RECORDS FOR THIS EXERCISE:
- - -
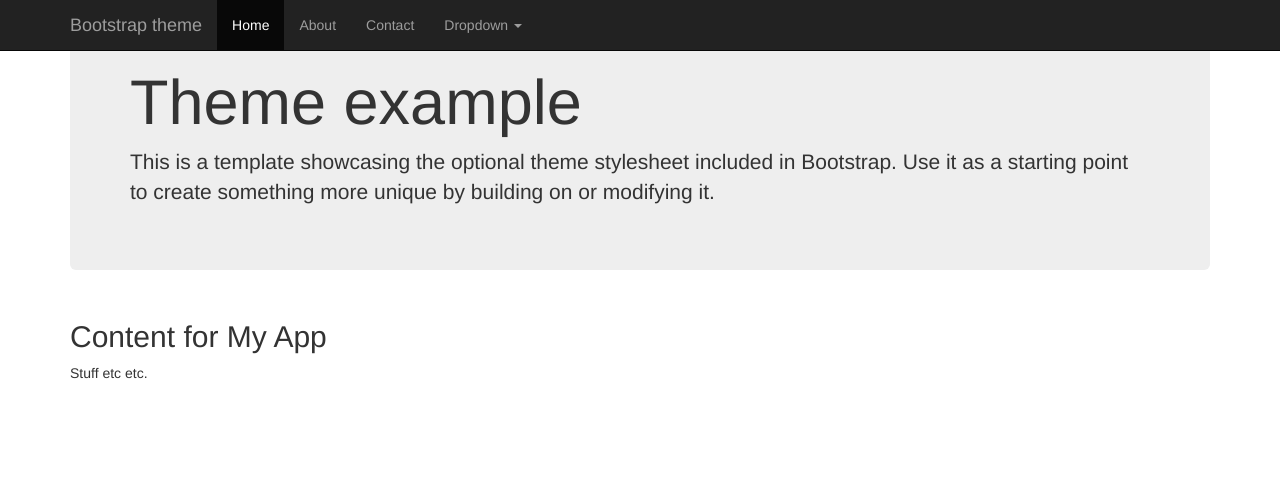
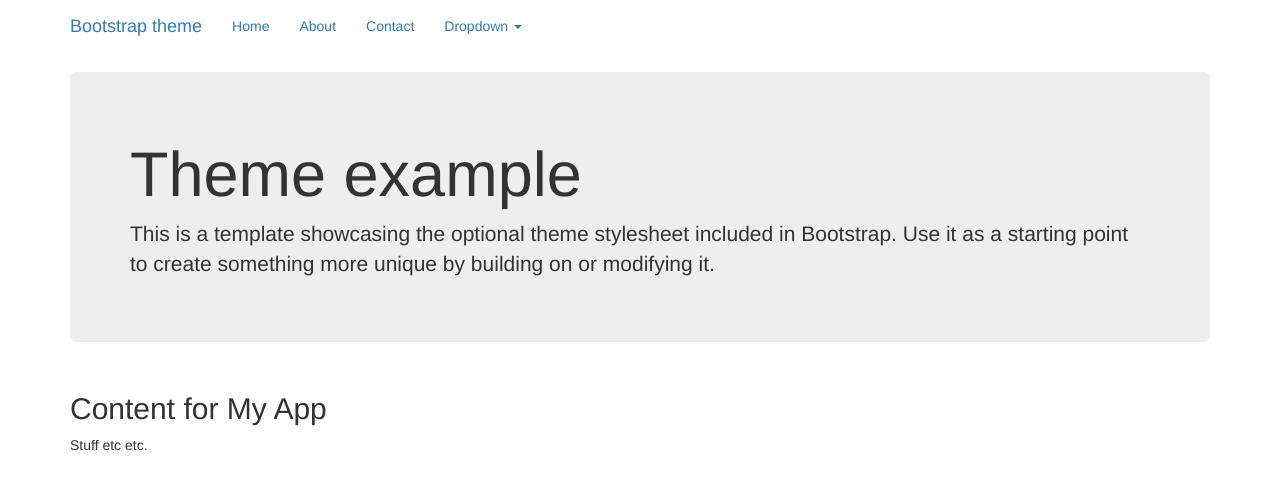
Before and after one commit to n2o/django-skeleton, a Django app: page / in a window 1280 px wide. Shown: the top 490 px of the page. Run offline with Django 3.2, Linux system fonts and the light colour scheme; some libraries are stand-ins or nearby versions.

Commit message:
Configure base template with Bootstrap

```diff
--- a/templates/base.html
+++ b/templates/base.html
@@ -14,19 +14,24 @@
     <!-- Bootstrap core CSS -->
     <link href="//maxcdn.bootstrapcdn.com/bootstrap/3.3.4/css/bootstrap.min.css" rel="stylesheet">
     <!-- Bootstrap theme -->
-    {# <link href="../../dist/css/bootstrap-theme.min.css" rel="stylesheet"> #}
+    <link rel="stylesheet" type="text/css" href="//maxcdn.bootstrapcdn.com/bootswatch/3.3.4/slate/bootstrap.min.css">
+
+    <!-- Fontawesome CSS-->
+    <link rel="stylesheet" href="//maxcdn.bootstrapcdn.com/font-awesome/4.3.0/css/font-awesome.min.css">
 
     <!-- HTML5 shim and Respond.js for IE8 support of HTML5 elements and media queries -->
     <!--[if lt IE 9]>
       <script src="//oss.maxcdn.com/html5shiv/3.7.2/html5shiv.min.js"></script>
       <script src="//oss.maxcdn.com/respond/1.4.2/respond.min.js"></script>
     <![endif]-->
+
+    <script src="//code.jquery.com/jquery-2.1.3.min.js"></script>
   </head>
 
   <body role="document">
 
     <!-- Fixed navbar -->
-    <nav class="navbar navbar-inverse navbar-fixed-top">
+    <nav class="navbar">
       <div class="container">
         <div class="navbar-header">
           <button type="button" class="navbar-toggle collapsed" data-toggle="collapse" data-target="#navbar" aria-expanded="false" aria-controls="navbar">
@@ -75,7 +80,6 @@
     <!-- Bootstrap core JavaScript
     ================================================== -->
     <!-- Placed at the end of the document so the pages load faster -->
-    <script src="//code.jquery.com/jquery-2.1.3.min.js"></script>
     <script src="//maxcdn.bootstrapcdn.com/bootstrap/3.3.4/js/bootstrap.min.js"></script>
   </body>
 </html>
```
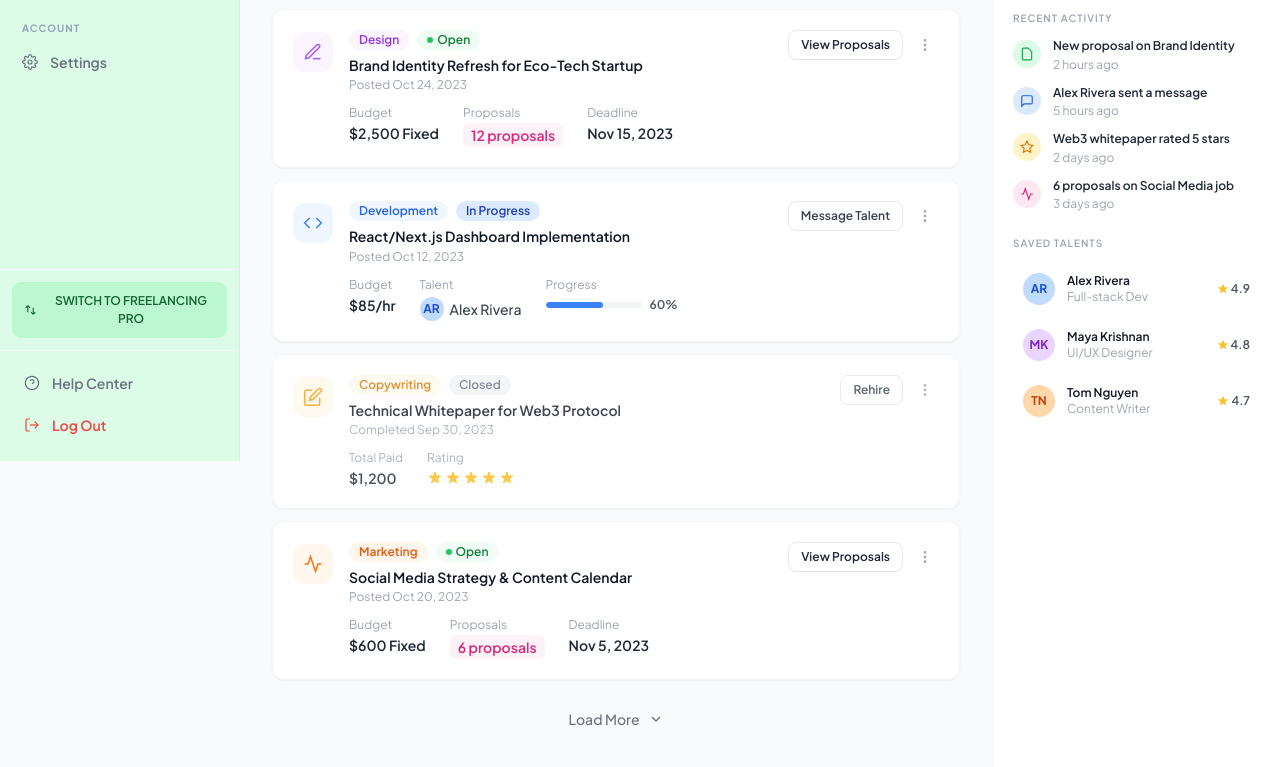
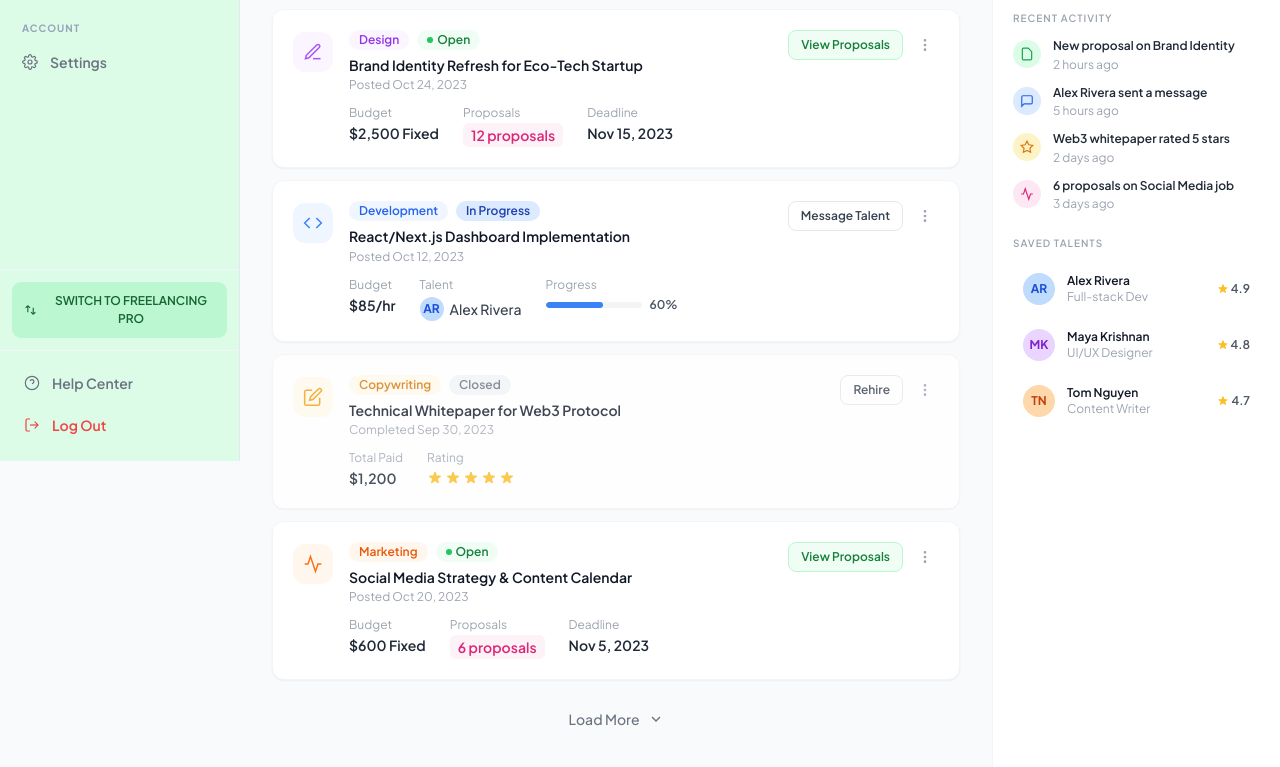
Before and after one commit to NobodyWasStark/FreelanceHub, a website: page skillbridge-post.html in a window 1280 px wide. Shown: the part 339-1106 px from the top of the page. Drawn offline with nearby package versions, Linux system fonts and the light colour scheme.

Commit message:
fixed: some minor error

```diff
--- a/skillbridge-post.html
+++ b/skillbridge-post.html
@@ -6,6 +6,18 @@
   <title>SkillBridge – My Jobs</title>
   <script src="https://cdn.tailwindcss.com"></script>
   <link href="https://fonts.googleapis.com/css2?family=Plus+Jakarta+Sans:wght@400;500;600;700;800&family=DM+Sans:wght@400;500;600&display=swap" rel="stylesheet" />
+    <script>
+    tailwind.config = {
+      theme: {
+        extend: {
+          fontFamily: { sans: ['DM Sans', 'sans-serif'] },
+          colors: {
+            brand: { 50:'#f0fdf4', 100:'#dcfce7', 200:'#bbf7d0', 500:'#22c55e', 600:'#16a34a', 700:'#15803d' }
+          }
+        }
+      }
+    }
+  </script>
     <style>
   * { font-family: 'Plus Jakarta Sans', sans-serif; }
     .fade-in {
```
- - -
ACTIVITY: A word-for-word copy of the entries above is what is needed, without any images.

ANSWER SECTION:
Before and after one commit to n2o/django-skeleton, a Django app: page / in a window 1280 px wide. Shown: the top 490 px of the page. Run offline with Django 3.2, Linux system fonts and the light colour scheme; some libraries are stand-ins or nearby versions.

Commit message:
Configure base template with Bootstrap

```diff
--- a/templates/base.html
+++ b/templates/base.html
@@ -14,19 +14,24 @@
     <!-- Bootstrap core CSS -->
     <link href="//maxcdn.bootstrapcdn.com/bootstrap/3.3.4/css/bootstrap.min.css" rel="stylesheet">
     <!-- Bootstrap theme -->
-    {# <link href="../../dist/css/bootstrap-theme.min.css" rel="stylesheet"> #}
+    <link rel="stylesheet" type="text/css" href="//maxcdn.bootstrapcdn.com/bootswatch/3.3.4/slate/bootstrap.min.css">
+
+    <!-- Fontawesome CSS-->
+    <link rel="stylesheet" href="//maxcdn.bootstrapcdn.com/font-awesome/4.3.0/css/font-awesome.min.css">
 
     <!-- HTML5 shim and Respond.js for IE8 support of HTML5 elements and media queries -->
     <!--[if lt IE 9]>
       <script src="//oss.maxcdn.com/html5shiv/3.7.2/html5shiv.min.js"></script>
       <script src="//oss.maxcdn.com/respond/1.4.2/respond.min.js"></script>
     <![endif]-->
+
+    <script src="//code.jquery.com/jquery-2.1.3.min.js"></script>
   </head>
 
   <body role="document">
 
     <!-- Fixed navbar -->
-    <nav class="navbar navbar-inverse navbar-fixed-top">
+    <nav class="navbar">
       <div class="container">
         <div class="navbar-header">
           <button type="button" class="navbar-toggle collapsed" data-toggle="collapse" data-target="#navbar" aria-expanded="false" aria-controls="navbar">
@@ -75,7 +80,6 @@
     <!-- Bootstrap core JavaScript
     ================================================== -->
     <!-- Placed at the end of the document so the pages load faster -->
-    <script src="//code.jquery.com/jquery-2.1.3.min.js"></script>
     <script src="//maxcdn.bootstrapcdn.com/bootstrap/3.3.4/js/bootstrap.min.js"></script>
   </body>
 </html>
```
Before and after one commit to NobodyWasStark/FreelanceHub, a website: page skillbridge-post.html in a window 1280 px wide. Shown: the part 339-1106 px from the top of the page. Drawn offline with nearby package versions, Linux system fonts and the light colour scheme.

Commit message:
fixed: some minor error

```diff
--- a/skillbridge-post.html
+++ b/skillbridge-post.html
@@ -6,6 +6,18 @@
   <title>SkillBridge – My Jobs</title>
   <script src="https://cdn.tailwindcss.com"></script>
   <link href="https://fonts.googleapis.com/css2?family=Plus+Jakarta+Sans:wght@400;500;600;700;800&family=DM+Sans:wght@400;500;600&display=swap" rel="stylesheet" />
+    <script>
+    tailwind.config = {
+      theme: {
+        extend: {
+          fontFamily: { sans: ['DM Sans', 'sans-serif'] },
+          colors: {
+            brand: { 50:'#f0fdf4', 100:'#dcfce7', 200:'#bbf7d0', 500:'#22c55e', 600:'#16a34a', 700:'#15803d' }
+          }
+        }
+      }
+    }
+  </script>
     <style>
   * { font-family: 'Plus Jakarta Sans', sans-serif; }
     .fade-in {
```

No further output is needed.